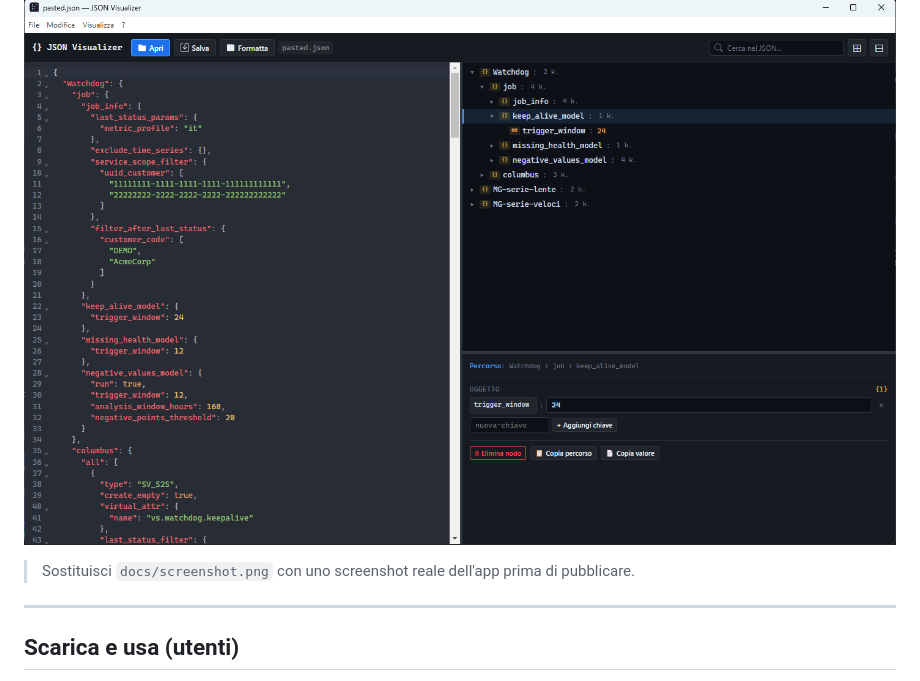
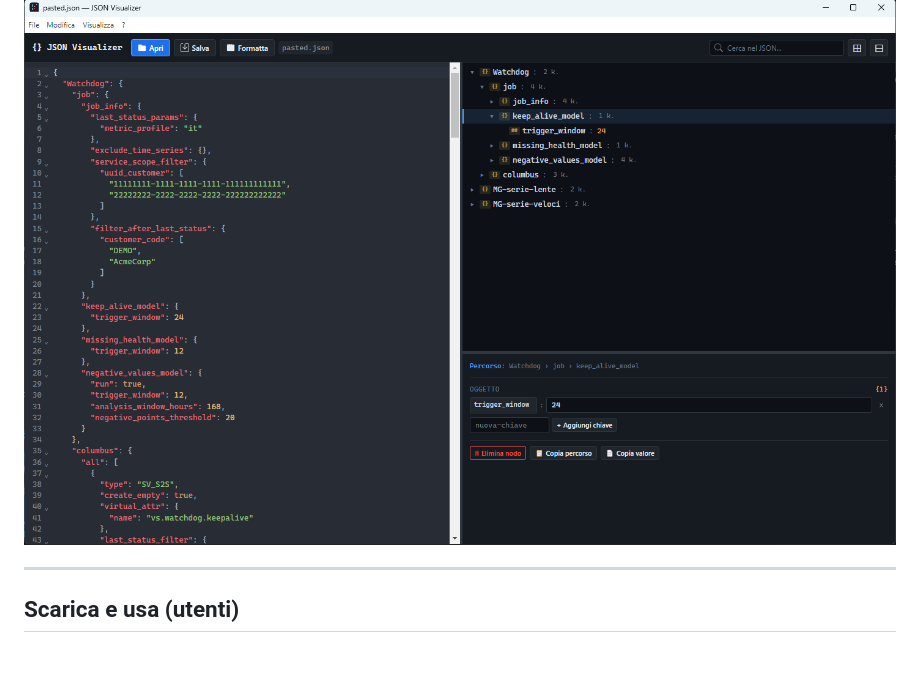
Before and after one commit to steDamma/json-visualizer, a Markdown page: README.md, the part around the change. GitHub-like rendering; blank space fills up the shorter version.

```diff
--- a/README.md
+++ b/README.md
@@ -3,8 +3,6 @@
 Editor visuale per file JSON complessi, ottimizzato per le configurazioni Columbus delle analitiche.
 
 ![Screenshot](docs/screenshot.png)
-
-> Sostituisci `docs/screenshot.png` con uno screenshot reale dell'app prima di pubblicare.
 
 ---
 
```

--------------------

> [Your task]
Copy out each line of the material in which the word "README" turns up.

> [Response to this exercise]
Before and after one commit to steDamma/json-visualizer, a Markdown page: README.md, the part around the change. GitHub-like rendering; blank space fills up the shorter version.
--- a/README.md
+++ b/README.md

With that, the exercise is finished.